[EXERCISE INPUT]

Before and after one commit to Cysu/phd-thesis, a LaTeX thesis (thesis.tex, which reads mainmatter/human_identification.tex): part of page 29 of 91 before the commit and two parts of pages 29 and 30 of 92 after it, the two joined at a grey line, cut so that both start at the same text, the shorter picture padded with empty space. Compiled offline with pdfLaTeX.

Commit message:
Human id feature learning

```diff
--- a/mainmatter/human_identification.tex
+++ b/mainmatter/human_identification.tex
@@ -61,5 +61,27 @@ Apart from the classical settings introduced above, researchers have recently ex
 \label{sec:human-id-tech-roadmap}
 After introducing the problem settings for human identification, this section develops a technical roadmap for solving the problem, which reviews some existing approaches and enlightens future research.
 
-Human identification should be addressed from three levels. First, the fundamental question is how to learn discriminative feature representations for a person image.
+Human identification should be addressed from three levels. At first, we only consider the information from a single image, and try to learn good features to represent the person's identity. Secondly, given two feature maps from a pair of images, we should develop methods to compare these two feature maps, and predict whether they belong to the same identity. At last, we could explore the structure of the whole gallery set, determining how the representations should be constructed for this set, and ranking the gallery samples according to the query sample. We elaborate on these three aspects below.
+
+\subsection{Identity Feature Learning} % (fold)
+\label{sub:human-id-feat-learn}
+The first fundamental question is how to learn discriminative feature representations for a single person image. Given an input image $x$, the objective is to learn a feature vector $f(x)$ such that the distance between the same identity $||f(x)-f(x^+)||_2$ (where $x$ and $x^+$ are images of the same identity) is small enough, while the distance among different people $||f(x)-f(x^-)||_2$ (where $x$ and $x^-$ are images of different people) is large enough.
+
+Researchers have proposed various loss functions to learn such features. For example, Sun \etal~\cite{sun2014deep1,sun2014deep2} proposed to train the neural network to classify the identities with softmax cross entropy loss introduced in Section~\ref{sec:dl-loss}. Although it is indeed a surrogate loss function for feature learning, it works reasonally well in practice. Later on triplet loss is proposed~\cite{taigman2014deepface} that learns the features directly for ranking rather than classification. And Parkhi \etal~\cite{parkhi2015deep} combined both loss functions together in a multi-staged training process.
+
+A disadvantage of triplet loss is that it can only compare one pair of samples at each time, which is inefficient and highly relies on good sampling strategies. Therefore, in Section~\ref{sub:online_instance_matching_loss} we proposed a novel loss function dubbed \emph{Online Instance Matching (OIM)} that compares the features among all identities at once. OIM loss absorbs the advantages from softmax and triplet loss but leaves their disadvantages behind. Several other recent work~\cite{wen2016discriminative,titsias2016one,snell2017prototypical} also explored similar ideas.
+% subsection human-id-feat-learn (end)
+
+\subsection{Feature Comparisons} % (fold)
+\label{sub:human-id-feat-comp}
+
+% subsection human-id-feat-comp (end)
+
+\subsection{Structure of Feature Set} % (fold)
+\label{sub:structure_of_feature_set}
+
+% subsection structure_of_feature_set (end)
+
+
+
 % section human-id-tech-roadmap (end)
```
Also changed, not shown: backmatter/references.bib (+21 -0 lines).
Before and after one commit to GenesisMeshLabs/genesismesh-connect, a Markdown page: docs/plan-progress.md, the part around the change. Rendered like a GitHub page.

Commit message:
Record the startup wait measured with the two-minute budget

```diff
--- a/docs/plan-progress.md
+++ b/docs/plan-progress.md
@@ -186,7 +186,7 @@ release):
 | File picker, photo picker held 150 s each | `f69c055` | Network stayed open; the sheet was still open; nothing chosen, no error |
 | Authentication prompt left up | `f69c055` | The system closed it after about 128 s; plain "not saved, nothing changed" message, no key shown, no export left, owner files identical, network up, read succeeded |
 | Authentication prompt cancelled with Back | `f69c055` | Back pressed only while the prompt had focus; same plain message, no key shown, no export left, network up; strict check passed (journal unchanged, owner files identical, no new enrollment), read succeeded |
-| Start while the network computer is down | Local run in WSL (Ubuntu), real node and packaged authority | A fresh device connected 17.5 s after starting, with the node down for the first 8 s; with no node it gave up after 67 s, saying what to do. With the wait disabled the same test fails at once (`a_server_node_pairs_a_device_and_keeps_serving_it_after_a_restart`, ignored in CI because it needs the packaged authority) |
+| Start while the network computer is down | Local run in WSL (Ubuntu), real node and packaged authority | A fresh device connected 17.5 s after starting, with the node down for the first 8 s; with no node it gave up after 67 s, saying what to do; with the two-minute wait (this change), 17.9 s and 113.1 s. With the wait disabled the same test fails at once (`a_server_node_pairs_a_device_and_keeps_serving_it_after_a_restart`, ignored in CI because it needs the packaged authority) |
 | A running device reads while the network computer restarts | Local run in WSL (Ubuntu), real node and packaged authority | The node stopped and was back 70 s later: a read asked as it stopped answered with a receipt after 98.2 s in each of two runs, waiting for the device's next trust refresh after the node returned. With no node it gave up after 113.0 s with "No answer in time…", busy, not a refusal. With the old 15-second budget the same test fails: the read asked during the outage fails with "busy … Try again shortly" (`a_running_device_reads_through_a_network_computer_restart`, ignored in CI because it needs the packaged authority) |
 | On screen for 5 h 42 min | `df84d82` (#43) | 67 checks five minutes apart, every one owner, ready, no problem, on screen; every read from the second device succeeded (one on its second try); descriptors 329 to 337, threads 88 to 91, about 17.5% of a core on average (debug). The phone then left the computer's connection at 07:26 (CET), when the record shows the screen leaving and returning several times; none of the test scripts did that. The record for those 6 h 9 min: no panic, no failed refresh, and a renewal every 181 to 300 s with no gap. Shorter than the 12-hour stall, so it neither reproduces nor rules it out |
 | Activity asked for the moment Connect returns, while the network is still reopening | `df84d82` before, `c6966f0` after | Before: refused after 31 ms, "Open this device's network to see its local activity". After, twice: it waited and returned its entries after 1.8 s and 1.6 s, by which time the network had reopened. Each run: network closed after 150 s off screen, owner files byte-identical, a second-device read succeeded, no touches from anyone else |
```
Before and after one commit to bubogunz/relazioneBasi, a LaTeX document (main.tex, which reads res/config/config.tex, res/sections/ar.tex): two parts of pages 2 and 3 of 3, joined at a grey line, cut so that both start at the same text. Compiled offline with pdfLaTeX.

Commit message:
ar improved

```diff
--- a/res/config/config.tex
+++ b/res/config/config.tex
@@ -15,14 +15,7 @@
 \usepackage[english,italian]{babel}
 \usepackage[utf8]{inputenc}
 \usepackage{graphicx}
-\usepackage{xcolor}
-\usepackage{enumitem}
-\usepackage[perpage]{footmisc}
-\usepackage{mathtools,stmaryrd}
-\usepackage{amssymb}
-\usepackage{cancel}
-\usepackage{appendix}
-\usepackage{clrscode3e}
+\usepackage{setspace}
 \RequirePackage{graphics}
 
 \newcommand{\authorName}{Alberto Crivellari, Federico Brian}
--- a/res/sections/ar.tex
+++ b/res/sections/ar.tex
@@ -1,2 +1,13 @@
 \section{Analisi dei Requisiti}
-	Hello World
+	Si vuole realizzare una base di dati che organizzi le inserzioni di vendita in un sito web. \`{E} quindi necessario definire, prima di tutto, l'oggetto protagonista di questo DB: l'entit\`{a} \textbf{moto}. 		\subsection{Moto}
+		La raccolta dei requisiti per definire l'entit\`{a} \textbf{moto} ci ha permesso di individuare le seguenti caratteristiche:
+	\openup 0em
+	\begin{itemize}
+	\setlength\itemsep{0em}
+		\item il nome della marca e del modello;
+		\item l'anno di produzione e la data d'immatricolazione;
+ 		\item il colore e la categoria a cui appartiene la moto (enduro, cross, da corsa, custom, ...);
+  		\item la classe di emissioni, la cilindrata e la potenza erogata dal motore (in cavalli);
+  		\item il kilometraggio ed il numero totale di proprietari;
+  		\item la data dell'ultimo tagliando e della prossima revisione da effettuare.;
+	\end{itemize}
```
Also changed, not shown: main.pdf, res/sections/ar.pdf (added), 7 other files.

[/EXERCISE INPUT]

EXERCISE GOAL: The word "shown" appears on some lines of the data above; say how many such lines there are, with nothing else.

RESULT OF THE EXERCISE: 4